# [Task directions]
Output every line of the listing as it stands.

# [Source records]
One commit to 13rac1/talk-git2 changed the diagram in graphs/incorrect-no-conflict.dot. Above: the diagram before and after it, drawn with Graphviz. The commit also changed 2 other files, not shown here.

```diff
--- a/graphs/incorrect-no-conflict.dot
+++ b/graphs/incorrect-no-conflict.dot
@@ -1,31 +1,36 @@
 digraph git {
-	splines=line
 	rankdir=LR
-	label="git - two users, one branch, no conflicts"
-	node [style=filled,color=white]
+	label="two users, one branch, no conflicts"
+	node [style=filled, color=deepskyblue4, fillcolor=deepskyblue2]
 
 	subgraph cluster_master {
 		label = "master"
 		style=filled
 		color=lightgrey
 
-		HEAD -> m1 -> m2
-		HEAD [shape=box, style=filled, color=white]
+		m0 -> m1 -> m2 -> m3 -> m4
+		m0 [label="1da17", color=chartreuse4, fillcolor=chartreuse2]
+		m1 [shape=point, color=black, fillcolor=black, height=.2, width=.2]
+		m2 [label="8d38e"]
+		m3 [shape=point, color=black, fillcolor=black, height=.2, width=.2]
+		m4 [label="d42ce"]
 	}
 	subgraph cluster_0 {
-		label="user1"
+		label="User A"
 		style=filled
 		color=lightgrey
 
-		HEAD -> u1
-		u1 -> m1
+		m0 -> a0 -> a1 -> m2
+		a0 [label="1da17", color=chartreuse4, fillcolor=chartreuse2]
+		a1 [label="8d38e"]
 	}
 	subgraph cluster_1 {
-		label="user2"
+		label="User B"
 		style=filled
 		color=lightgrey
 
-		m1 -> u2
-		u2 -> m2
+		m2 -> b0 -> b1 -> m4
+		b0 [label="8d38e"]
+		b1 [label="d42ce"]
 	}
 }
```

# [Expected answer]
One commit to 13rac1/talk-git2 changed the diagram in graphs/incorrect-no-conflict.dot. Above: the diagram before and after it, drawn with Graphviz. The commit also changed 2 other files, not shown here.

```diff
--- a/graphs/incorrect-no-conflict.dot
+++ b/graphs/incorrect-no-conflict.dot
@@ -1,31 +1,36 @@
 digraph git {
-	splines=line
 	rankdir=LR
-	label="git - two users, one branch, no conflicts"
-	node [style=filled,color=white]
+	label="two users, one branch, no conflicts"
+	node [style=filled, color=deepskyblue4, fillcolor=deepskyblue2]
 
 	subgraph cluster_master {
 		label = "master"
 		style=filled
 		color=lightgrey
 
-		HEAD -> m1 -> m2
-		HEAD [shape=box, style=filled, color=white]
+		m0 -> m1 -> m2 -> m3 -> m4
+		m0 [label="1da17", color=chartreuse4, fillcolor=chartreuse2]
+		m1 [shape=point, color=black, fillcolor=black, height=.2, width=.2]
+		m2 [label="8d38e"]
+		m3 [shape=point, color=black, fillcolor=black, height=.2, width=.2]
+		m4 [label="d42ce"]
 	}
 	subgraph cluster_0 {
-		label="user1"
+		label="User A"
 		style=filled
 		color=lightgrey
 
-		HEAD -> u1
-		u1 -> m1
+		m0 -> a0 -> a1 -> m2
+		a0 [label="1da17", color=chartreuse4, fillcolor=chartreuse2]
+		a1 [label="8d38e"]
 	}
 	subgraph cluster_1 {
-		label="user2"
+		label="User B"
 		style=filled
 		color=lightgrey
 
-		m1 -> u2
-		u2 -> m2
+		m2 -> b0 -> b1 -> m4
+		b0 [label="8d38e"]
+		b1 [label="d42ce"]
 	}
 }
```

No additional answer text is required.